This is pretty straight forward! Let your tracking code insert an iframe into every website you want to track. The iframe will always be loaded from one domain (in my example “kapejod.org” without “www”), resulting in one stable fingerprint.

The only challenge is to extract the fingerprint from the iframe. The browser’s cross origin policy prevents your website from accessing the iframe and also prevents the iframe from accessing the website it is embedded in.

But the point of the cross origin policy is not to prevent leaking information. When inserting the iframe into the website we can pass a (sort of random) unique identifier (a transaction id) to the iframe (as part of the url). Both the website and the iframe will use the same transaction id to load a tracking pixel from a remote server.

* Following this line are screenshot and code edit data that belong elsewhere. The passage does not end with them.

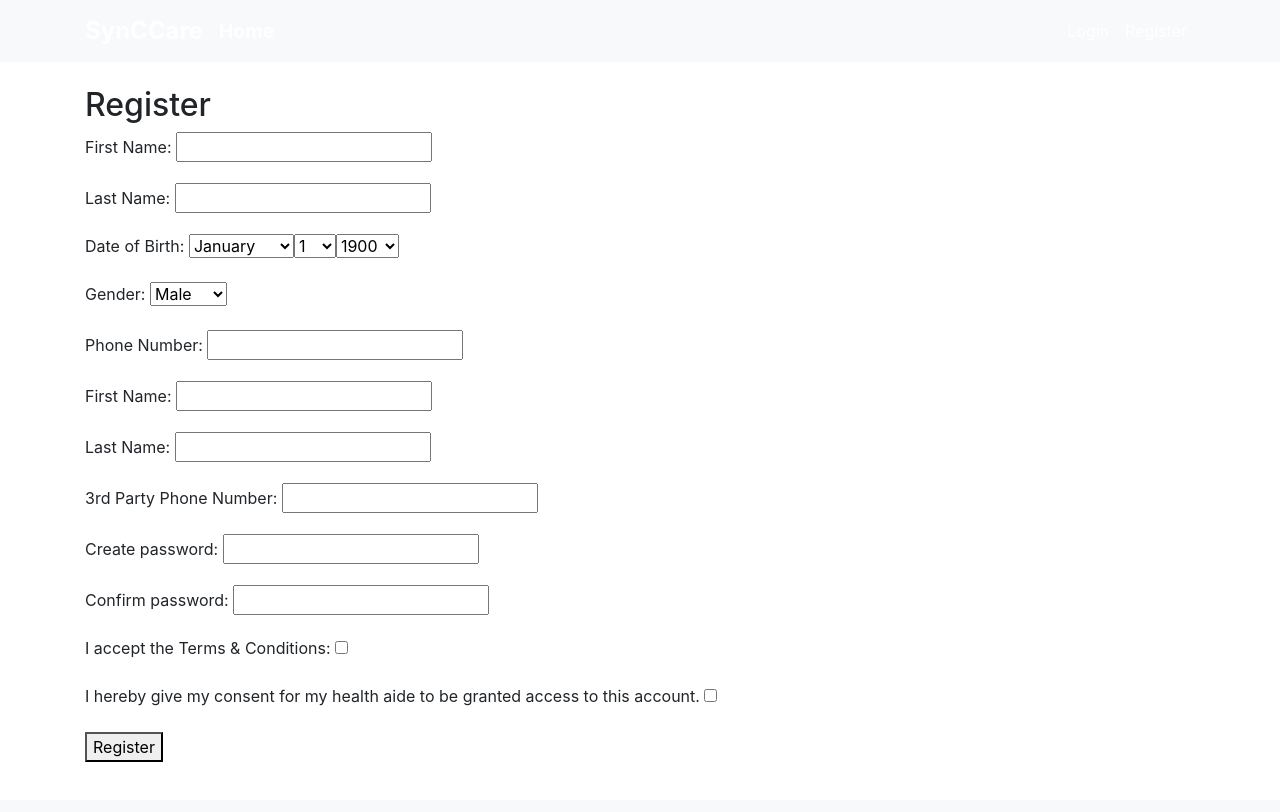
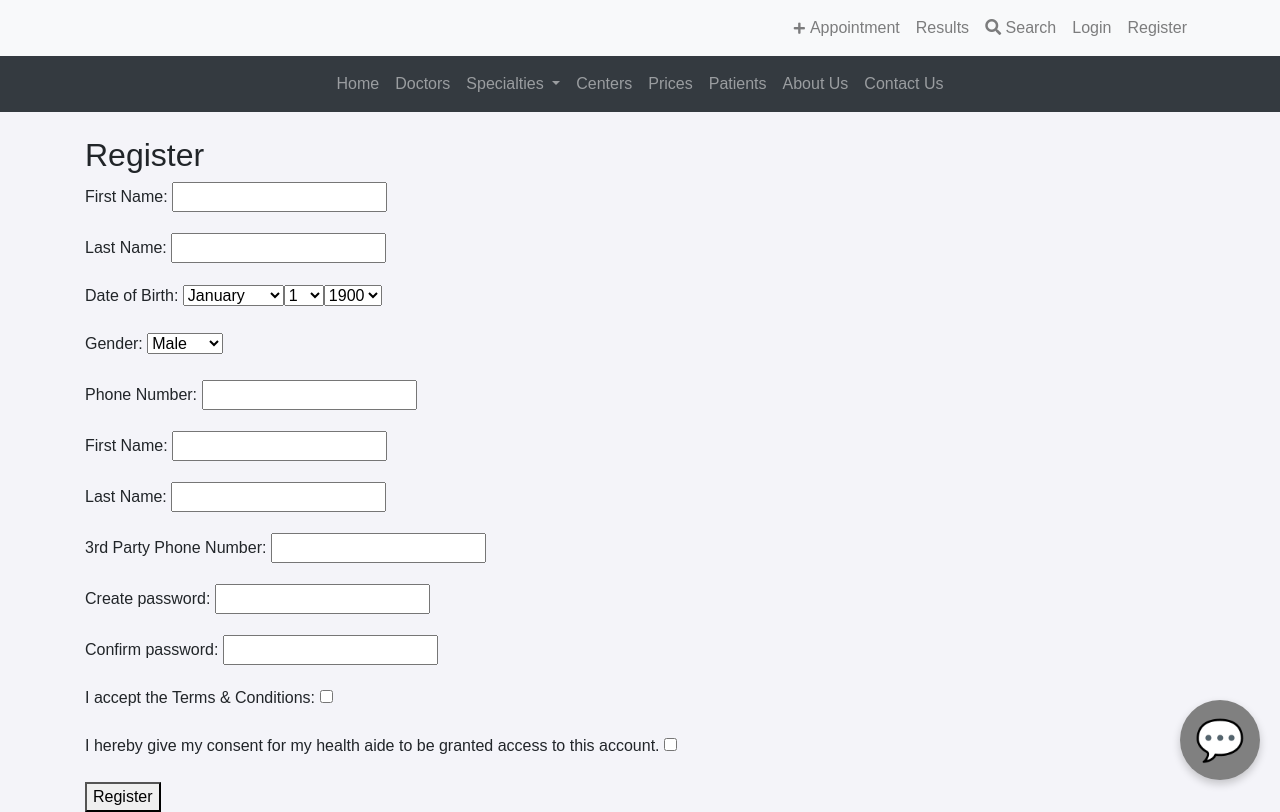
Before and after one commit to IuliaSpataru/Med_App, a Django app: page /register/ in a window 1280 px wide. Before the commit the page ends 762 px from the top, so only its background shows below. Run offline with Django 4.2, Linux system fonts and the light colour scheme.

Commit message:
1st commit

```diff
--- /dev/null
+++ b/synccare/static/css/body.css
@@ -0,0 +1,4 @@
+body {
+    background-color: #f4f4f9;
+    font-family: Arial, sans-serif;
+}
--- a/synccare/static/css/styles.css
+++ /dev/null
@@ -1,43 +0,0 @@
-body {
-    background-color: #f4f4f9;
-    font-family: Arial, sans-serif;
-}
-
-.navbar {
-    background-color: #007bff;
-}
-
-.navbar-brand, .nav-link {
-    color: white !important;
-}
-
-.nav-link:hover {
-    color: #ffeb3b !important;
-}
-
-nav {
-    background-color: #333;
-    padding: 10px;
-}
-
-ul.navbar {
-    list-style: none;
-    margin: 0;
-    padding: 0;
-    text-align: right;
-}
-
-ul.navbar li {
-    display: inline-block;
-    margin-left: 20px;
-}
-
-ul.navbar li a {
-    color: white;
-    text-decoration: none;
-    font-size: 16px;
-}
-
-ul.navbar li a:hover {
-    text-decoration: underline;
-}
--- a/synccare/website/templates/base.html
+++ b/synccare/website/templates/base.html
@@ -5,18 +5,38 @@
     <meta name="viewport" content="width=device-width, initial-scale=1.0">
     <title>{% block title %}SynCCare{% endblock %}</title>
     {% load static %}
-    <link rel="stylesheet" href="{% static 'css/styles.css' %}">
+    <link rel="icon" type="image/x-icon" href="{% static 'images/favicon.ico' %}">
+    <link rel="stylesheet" href="https://cdnjs.cloudflare.com/ajax/libs/font-awesome/5.15.4/css/all.min.css">
     <link href="https://cdn.jsdelivr.net/npm/bootstrap@4.5.2/dist/css/bootstrap.min.css" rel="stylesheet">
+    <link rel="stylesheet" href="{% static 'css/body.css' %}">
+    <link rel="stylesheet" href="{% static 'css/logo.css' %}">
+
+    <link rel="stylesheet" href="{% static 'css/register.css' %}">
 </head>
 <body>
 
+<!-- Navbar 1 -->
     <nav class="navbar navbar-expand-lg navbar-light bg-light">
         <div class="container">
-            <a class="navbar-brand" href="/" style="font-size: 1.5em; font-weight: bold;">SynCCare</a>
-            <a class="navbar-brand mr-auto" href="/" style="font-size: 1.2em; font-weight: bold;">Home</a>
-            <div class="collapse navbar-collapse">
-                <ul class="navbar-nav ml-auto justify-content-end">
+            <div class="navbar-top w-100">
+                <ul class="navbar-nav ms-auto d-flex justify-content-end">
+                    <li class="nav-item">
+                        <a class="nav-link" href="#">
+                            <i class="fas fa-plus" style="font-size: 0.8em; margin-right: 5px; " ></i>Appointment
+                        </a>
+                    </li>
+                    <li class="nav-item">
+                        <a class="nav-link" href="#">Results</a>
+                    </li>
+                    <li class="nav-item">
+                        <a class="nav-link" href="#">
+                            <i class="fas fa-search"></i> Search
+                        </a>
+                    </li>
                     {% if user.is_authenticated %}
+                        <li class="nav=item">
+                            <span class="nav-link">Hi, {{ user.first_name }}!</span>
+                        </li>
                         <li class="nav-item">
                             <a class="nav-link" href="{% url 'logout' %}">Logout</a>
                         </li>
@@ -33,6 +53,55 @@
         </div>
     </nav>
 
+<!-- Navbar 2 -->
+    <nav class="navbar navbar-expand-lg navbar-dark bg-dark">
+        <div class="container">
+            <div class="navbar-collapse w-100" id="navbarNav">
+                <ul class="navbar-nav mx-auto">
+                    <li class="nav-item">
+                        <a class="nav-link" href="#">Home</a>
+                    </li>
+                    <li class="nav-item">
+                        <a class="nav-link" href="#">Doctors</a>
+                    </li>
+                    <li class="nav-item dropdown">
+                        <a class="nav-link dropdown-toggle" href="#" id="specialtiesDropdown" role="button" data-bs-toggle="dropdown" aria-expanded="false">
+                            Specialties
+                        </a>
+                        <ul class="dropdown-menu" aria-labelledby="specialtiesDropdown">
+                            <li><a class="dropdown-item" href="#">Cardiology</a></li>
+                            <li><a class="dropdown-item" href="#">Pulmonology</a></li>
+                            <li><a class="dropdown-item" href="#">Rheumatology</a></li>
+                            <li><a class="dropdown-item" href="#">Gastroenterology</a></li>
+                            <li><a class="dropdown-item" href="#">Kinetotherapy</a></li>
+                        </ul>
+                    </li>
+                    <li class="nav-item">
+                        <a class="nav-link" href="#">Centers</a>
+                    </li>
+                    <li class="nav-item">
+                        <a class="nav-link" href="#">Prices</a>
+                    </li>
+                    <li class="nav-item">
+                        <a class="nav-link" href="#">Patients</a>
+                    </li>
+                    <li class="nav-item">
+                        <a class="nav-link" href="#">About Us</a>
+                    </li>
+                    <li class="nav-item">
+                        <a class="nav-link" href="#">Contact Us</a>
+                    </li>
+                </ul>
+            </div>
+
+            <!-- Livechat -->
+        <div id="chat-widget" style="position: fixed; bottom: 20px; right: 20px; width: 80px; height: 80px; background-color: #808080; border-radius: 50%; display: flex; justify-content: center; align-items: center; cursor: pointer; box-shadow: 0 4px 8px rgba(0, 0, 0, 0.2); transition: background-color 0.3s ease;">
+            <span style="color: white; font-size: 40px; font-weight: bold;">💬</span>
+            <span id="help-message" style="display: none; position: absolute; bottom: -25px; left: 50%; transform: translateX(-50%); background-color: #28a745; color: white; padding: 5px 10px; border-radius: 5px; font-size: 12px;">Need help?</span>
+        </div>
+        </div>
+    </nav>
+
     <div class="container mt-4">
         {% block content %}
         {% endblock %}
```
Also changed, not shown: synccare/settings.py (+6 -2 lines), synccare/website/templates/home.html (+10 -2 lines), db.sqlite3.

This way the remote server can combine the information coming from two separate requests.

To test this go to http://www.kapejod.org/tracking/test.html and to http://kapejod.org/tracking/test.html. Open the network tab of Chrome’s developer console and compare the urls of the requested “tracking.png”. They should contain the same fingerprint, now!

www.kapejod.org: FE:24:D9:41:F6:AF:31:72:58:DA:08:F2:55:FC:45:A5:0B:D4:C4:E1:C7:F5:27:0E:3B:DF:F4:3C:88:F9:0D:88



kapejod.org: FE:24:D9:41:F6:AF:31:72:58:DA:08:F2:55:FC:45:A5:0B:D4:C4:E1:C7:F5:27:0E:3B:DF:F4:3C:88:F9:0D:88


What used to be two different fingerprints are now one! To make sure that I am not cheating please check for cookies…

The good news and the bad news

Actually the good news is pretty bad, too. The incognito mode of Chrome does not persist the certificates. But to make it generate a new one you have to close ALL incognito tabs. Otherwise you can be tracked across multiple domains.

The bad new is that in normal browsing mode, only clearing your browser data will reset the certificates. Doing that when going to a different website every time is a bit tedious…


Because Google Chrome still supports SRTP key exchange via SDES (to be backwards compatible) it is even possible to retrieve the unique fingerprint without needing a remote server. The website and the iframe, it has inserted, can establish a bidirectional communication using the WebRTC data channel. This works although the iframe cannot send its SDP answer back to the website (but the website can derive the SDP answer from its own SDP offer).

To test it go to http://www.kapejod.org/tracking/track.html and to http://kapejod.org/tracking/track.html. Both pages will show a JS alert with the same fingerprint. If you are still not convinced you can include the following into any other website:

 <script src="https://kapejod.org/tracking/usertrack.js"></script>